It’s been several months since I’ve posted a blog. However, this weekend I read an article in the New York Times entitled, “A Shocking Death, a Financial Lesson and Help for Others” that resonated with me. Recently, my office has seen a number of clients faced with the loss of their spouse. Many of these clients have been younger, so the loss was obviously unexpected. This is a tragic occurrence which is only exacerbated by a lack of planning. Grief stricken by the loss of their spouse and overwhelmed by the daunting task of searching for asset information, computer passwords and other information that was never addressed while their spouse was alive, these clients come into my office with more questions than answers. How will they pay the bills? Will they have access to the individual accounts? Did their spouse have adequate life insurance? What are their spouse’s computer passwords for his various accounts?

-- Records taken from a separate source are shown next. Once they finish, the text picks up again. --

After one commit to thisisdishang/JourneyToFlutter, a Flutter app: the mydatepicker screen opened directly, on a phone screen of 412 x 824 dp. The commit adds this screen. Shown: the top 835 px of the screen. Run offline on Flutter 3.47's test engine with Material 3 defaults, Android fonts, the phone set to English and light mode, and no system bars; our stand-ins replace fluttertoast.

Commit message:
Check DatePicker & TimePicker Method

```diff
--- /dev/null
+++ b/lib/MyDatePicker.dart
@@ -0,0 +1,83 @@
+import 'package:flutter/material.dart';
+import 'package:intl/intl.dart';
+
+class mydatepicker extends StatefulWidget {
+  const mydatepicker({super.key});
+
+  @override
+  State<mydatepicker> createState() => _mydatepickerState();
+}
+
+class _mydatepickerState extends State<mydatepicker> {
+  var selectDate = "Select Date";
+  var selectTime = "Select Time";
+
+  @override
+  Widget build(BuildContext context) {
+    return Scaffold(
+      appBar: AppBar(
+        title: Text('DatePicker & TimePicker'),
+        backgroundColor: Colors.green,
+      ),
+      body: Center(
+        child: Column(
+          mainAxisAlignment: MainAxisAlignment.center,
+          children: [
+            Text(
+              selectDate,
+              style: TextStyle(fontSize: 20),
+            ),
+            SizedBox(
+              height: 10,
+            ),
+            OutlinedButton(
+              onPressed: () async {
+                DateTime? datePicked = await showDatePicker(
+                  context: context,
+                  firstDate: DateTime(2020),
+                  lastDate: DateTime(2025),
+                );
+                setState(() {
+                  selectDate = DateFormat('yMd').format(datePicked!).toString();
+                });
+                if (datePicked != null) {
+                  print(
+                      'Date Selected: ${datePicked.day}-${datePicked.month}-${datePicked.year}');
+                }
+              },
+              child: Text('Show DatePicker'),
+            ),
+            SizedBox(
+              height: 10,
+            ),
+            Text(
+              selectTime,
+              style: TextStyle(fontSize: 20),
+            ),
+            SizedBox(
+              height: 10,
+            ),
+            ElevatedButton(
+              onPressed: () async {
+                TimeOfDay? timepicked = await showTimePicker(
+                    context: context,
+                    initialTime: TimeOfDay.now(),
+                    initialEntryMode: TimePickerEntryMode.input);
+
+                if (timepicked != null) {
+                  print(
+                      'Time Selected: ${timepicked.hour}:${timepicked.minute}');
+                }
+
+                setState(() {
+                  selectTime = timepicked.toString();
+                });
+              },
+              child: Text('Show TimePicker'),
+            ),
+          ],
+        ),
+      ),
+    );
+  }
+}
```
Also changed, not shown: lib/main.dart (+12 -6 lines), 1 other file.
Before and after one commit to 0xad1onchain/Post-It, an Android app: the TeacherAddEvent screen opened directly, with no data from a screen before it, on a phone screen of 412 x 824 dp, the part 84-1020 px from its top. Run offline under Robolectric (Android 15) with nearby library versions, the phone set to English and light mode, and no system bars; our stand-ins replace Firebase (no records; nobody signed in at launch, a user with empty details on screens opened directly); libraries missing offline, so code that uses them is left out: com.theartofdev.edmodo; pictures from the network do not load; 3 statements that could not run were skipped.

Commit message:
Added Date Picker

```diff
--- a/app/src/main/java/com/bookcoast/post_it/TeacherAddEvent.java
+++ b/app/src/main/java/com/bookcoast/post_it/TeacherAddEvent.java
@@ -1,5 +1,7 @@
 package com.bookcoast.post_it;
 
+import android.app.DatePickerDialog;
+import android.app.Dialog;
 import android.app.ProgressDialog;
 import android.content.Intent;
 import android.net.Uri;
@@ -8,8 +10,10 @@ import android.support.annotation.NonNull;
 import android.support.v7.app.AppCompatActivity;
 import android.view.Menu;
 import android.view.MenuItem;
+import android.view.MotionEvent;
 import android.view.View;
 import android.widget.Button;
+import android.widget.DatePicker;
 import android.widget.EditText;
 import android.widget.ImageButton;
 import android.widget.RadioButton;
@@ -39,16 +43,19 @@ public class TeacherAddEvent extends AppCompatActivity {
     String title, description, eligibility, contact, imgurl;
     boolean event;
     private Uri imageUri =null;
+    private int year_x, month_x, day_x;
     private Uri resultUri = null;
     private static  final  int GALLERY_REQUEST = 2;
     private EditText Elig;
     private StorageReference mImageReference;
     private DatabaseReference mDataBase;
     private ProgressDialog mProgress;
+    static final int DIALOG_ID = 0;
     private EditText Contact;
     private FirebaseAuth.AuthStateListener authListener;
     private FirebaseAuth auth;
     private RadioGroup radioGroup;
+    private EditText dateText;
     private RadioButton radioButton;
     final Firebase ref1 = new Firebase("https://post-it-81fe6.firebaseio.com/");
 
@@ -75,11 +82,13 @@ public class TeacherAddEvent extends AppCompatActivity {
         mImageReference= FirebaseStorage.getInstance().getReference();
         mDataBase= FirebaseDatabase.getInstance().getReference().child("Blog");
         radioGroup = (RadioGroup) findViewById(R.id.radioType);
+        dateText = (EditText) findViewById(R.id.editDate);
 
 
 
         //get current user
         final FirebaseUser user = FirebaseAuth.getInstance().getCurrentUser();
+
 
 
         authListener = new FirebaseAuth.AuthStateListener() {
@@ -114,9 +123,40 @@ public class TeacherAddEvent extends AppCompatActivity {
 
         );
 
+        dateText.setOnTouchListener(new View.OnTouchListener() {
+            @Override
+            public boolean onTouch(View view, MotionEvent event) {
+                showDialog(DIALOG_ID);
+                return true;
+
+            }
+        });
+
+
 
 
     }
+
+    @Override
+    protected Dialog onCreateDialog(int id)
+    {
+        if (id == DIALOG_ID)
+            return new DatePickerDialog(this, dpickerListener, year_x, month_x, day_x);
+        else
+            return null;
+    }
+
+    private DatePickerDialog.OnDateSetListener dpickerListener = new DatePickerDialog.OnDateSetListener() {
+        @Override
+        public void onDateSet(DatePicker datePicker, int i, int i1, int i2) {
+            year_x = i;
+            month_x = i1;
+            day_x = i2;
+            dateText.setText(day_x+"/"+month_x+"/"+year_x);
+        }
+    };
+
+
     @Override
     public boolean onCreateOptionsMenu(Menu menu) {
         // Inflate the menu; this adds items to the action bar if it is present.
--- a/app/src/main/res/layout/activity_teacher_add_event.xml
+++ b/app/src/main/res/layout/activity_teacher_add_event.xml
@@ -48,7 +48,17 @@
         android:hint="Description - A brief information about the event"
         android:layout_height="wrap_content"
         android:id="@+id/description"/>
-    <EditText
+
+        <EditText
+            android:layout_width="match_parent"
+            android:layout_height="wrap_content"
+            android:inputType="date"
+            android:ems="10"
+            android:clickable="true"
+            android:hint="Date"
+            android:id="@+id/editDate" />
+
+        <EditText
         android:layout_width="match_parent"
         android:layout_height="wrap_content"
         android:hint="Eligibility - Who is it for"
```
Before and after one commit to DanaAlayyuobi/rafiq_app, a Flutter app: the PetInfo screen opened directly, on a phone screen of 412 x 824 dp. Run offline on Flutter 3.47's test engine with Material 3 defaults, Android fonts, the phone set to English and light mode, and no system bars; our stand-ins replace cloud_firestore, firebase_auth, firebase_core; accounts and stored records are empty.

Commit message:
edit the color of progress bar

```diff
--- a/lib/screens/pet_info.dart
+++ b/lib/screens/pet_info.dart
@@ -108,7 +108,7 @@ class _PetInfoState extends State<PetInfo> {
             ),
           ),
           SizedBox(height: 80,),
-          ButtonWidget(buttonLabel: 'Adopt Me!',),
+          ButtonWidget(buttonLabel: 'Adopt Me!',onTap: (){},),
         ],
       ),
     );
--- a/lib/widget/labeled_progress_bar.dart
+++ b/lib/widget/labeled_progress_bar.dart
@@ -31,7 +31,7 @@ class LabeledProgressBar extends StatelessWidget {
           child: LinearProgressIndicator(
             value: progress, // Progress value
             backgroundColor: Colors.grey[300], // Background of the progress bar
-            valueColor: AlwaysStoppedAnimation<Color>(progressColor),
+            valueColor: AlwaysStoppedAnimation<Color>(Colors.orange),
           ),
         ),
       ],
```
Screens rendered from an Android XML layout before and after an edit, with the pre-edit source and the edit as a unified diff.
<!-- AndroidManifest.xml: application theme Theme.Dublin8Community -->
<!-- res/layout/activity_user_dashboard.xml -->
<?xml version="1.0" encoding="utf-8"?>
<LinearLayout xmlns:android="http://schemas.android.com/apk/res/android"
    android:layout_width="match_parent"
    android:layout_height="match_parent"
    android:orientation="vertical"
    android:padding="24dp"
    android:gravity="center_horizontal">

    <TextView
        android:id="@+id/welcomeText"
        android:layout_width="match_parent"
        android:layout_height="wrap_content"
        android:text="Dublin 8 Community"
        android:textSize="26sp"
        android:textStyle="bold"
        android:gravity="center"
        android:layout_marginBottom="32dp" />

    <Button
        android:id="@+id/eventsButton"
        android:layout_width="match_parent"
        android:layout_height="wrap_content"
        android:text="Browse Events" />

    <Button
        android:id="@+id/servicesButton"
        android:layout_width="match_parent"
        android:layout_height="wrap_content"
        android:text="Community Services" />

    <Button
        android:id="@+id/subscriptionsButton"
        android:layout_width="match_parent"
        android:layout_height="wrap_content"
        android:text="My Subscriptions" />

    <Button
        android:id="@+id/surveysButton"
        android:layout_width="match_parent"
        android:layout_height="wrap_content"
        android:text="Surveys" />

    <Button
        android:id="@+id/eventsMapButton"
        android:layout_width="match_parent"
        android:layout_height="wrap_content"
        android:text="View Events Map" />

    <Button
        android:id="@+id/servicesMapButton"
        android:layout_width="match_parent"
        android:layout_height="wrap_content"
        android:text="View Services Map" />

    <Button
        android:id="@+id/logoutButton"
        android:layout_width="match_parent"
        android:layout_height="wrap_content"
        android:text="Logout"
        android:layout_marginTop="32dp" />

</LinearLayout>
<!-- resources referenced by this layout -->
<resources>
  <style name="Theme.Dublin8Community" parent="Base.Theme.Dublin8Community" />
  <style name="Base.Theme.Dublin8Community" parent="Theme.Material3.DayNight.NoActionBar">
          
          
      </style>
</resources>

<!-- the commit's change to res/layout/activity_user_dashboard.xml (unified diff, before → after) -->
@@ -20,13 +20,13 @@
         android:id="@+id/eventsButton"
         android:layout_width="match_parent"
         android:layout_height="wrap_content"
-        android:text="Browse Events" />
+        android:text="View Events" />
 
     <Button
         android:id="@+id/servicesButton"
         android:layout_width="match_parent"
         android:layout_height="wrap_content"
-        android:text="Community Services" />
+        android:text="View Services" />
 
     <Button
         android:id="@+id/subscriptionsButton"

In the NYT article, the subject, Chanel Reynold’s lost her husband after he was hit while riding his bicycle. Chanel and her husband were ill prepared to handle this horrific tragedy. They had inadequate life insurance to replace his six figure income, an unsigned will, a blended family and a huge mess. Chanel however, took her tragedy and turned it into a life lesson for others. She launched a website entitled “getyours***ttogether.org.” I’ve bleeped out the actual website name due to its crudeness, however, the lessons imparted are valuable and worth checking out. While I do not agree with all of the recommendations made by Ms. Reynolds, I am a proponent of learning from other people’s mistakes, as this can save you from making your own. At the Law Offices of Kristen R. Gross, P.C., we assist clients by preparing easy to understand documents that address both incapacity and death. We provide checklists that allow clients to get organized. I encourage clients to share their goals and information with the people whom they’ve appointed in their documents and will conduct a meeting with trustees, guardians and other agents to explain their role in my client’s estate plan. It’s a new year, start 2013 off right and get your “act” together by doing your estate plan.